- Gretzer, M. B., J. I. Epstein, et al. (2002). "Substratification of stage T1C prostate cancer based on the probability of biochemical recurrence." Urology 60(6): 1034-1039. PubMed | CrossRef
- Christensson, A., C. B. Laurell, et al. (1990). "Enzymatic activity of prostate-specific antigen and its reactions with extracellular serine proteinase inhibitors." Eur J Biochem 194(3): 755-763. PubMed | CrossRef
- Christensson, A., T. Bjork, et al. (1993). "Serum prostate specific antigen complexed to alpha 1-antichymotrypsin as an indicator of prostate cancer." J Urol 150(1): 100-105. PubMed

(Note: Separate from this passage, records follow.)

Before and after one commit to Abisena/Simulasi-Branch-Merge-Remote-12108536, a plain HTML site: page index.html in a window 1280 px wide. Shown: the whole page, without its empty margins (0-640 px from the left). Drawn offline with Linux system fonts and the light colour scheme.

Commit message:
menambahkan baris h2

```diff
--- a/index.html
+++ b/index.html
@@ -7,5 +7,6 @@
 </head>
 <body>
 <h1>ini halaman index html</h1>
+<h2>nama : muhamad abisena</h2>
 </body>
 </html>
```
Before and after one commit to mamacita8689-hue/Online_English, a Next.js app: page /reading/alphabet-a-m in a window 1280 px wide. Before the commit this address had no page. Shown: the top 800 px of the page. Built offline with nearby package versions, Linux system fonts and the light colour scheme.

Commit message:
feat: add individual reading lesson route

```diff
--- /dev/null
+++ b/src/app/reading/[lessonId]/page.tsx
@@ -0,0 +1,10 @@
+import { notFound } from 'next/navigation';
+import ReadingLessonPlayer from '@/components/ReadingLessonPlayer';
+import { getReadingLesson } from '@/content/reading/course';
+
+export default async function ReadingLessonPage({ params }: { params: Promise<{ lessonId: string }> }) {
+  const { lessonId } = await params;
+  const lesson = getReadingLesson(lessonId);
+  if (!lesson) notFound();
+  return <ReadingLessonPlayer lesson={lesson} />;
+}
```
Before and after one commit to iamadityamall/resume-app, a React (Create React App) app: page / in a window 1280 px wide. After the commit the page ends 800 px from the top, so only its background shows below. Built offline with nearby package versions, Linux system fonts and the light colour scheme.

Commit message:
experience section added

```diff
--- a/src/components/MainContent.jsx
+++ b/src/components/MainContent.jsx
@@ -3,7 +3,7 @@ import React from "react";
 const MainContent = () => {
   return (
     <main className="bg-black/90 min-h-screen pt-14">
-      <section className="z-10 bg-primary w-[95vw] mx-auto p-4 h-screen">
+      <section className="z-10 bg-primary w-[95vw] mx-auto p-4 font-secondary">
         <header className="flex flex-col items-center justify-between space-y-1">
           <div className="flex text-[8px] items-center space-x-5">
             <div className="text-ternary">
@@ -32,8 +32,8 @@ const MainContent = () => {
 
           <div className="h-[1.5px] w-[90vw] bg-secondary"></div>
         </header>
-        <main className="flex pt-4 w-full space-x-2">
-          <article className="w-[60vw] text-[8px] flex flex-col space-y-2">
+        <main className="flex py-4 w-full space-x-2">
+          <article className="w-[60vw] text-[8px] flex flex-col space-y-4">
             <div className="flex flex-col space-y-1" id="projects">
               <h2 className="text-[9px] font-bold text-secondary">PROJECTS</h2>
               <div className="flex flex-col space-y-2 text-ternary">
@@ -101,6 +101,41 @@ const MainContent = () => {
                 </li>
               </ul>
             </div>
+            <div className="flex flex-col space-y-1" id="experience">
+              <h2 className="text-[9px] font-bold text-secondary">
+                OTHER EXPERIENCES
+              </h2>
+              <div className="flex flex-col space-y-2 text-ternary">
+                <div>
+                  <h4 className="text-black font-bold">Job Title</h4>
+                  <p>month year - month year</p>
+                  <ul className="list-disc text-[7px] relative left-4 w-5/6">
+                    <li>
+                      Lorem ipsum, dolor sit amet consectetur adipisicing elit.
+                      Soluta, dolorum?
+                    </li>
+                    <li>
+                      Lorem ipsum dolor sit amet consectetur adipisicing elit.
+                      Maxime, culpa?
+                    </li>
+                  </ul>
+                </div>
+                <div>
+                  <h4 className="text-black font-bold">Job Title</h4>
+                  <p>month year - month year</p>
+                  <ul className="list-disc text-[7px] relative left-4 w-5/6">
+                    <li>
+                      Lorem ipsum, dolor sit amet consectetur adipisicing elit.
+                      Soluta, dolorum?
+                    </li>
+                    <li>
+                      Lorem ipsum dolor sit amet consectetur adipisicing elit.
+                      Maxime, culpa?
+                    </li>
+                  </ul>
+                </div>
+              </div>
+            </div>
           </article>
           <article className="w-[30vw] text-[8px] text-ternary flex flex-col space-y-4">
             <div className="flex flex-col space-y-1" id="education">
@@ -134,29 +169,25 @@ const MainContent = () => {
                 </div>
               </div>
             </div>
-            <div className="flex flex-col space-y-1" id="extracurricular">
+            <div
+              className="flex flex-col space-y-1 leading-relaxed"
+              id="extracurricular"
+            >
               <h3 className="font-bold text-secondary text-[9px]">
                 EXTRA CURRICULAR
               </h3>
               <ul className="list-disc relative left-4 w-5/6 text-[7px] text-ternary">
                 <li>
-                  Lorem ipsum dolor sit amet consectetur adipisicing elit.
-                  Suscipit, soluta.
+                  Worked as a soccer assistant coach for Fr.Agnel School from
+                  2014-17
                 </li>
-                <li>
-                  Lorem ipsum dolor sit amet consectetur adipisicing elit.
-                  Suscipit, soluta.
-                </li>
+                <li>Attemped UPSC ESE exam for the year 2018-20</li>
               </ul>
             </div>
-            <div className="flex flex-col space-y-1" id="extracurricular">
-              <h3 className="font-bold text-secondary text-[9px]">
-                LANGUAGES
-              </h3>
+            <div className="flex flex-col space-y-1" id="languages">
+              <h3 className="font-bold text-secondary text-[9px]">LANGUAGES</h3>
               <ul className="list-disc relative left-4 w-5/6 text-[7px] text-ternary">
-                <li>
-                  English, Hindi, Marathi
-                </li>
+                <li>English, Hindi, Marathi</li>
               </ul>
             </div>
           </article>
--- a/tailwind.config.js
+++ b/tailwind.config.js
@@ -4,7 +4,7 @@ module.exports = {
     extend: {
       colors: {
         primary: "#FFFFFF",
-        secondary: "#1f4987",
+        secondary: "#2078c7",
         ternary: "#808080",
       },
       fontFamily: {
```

- Catalona, W. J., M. A. Hudson, et al. (1994). "Selection of optimal prostate specific antigen cutoffs for early detection of prostate cancer: receiver operating characteristic curves." J Urol 152(6 Pt 1): 2037-2042. PubMed
- Quinn, M. and P. Babb (2002). "Patterns and trends in prostate cancer incidence, survival, prevalence and mortality. Part I: international comparisons." BJU Int 90(2): 162-173. PubMed | CrossRef
- Muir, C. S., J. Nectoux, et al. (1991). "The epidemiology of prostatic cancer. Geographical distribution and time-trends." Acta Oncol 30(2): 133-140. PubMed | CrossRef
- Landis, S. H., T. Murray, et al. (1999). "Cancer statistics, 1999." CA Cancer J Clin 49(1): 8-31, 31. PubMed
- Bostwick, D. G., H. B. Burke, et al. (2004). "Human prostate cancer risk factors." Cancer 101(10 Suppl): 2371-2490. PubMed | CrossRef
- Cooner, W. H., B. R. Mosley, et al. (1988). "Clinical application of transrectal ultrasonography and prostate specific antigen in the search for prostate cancer." J Urol 139(4): 758-761. PubMed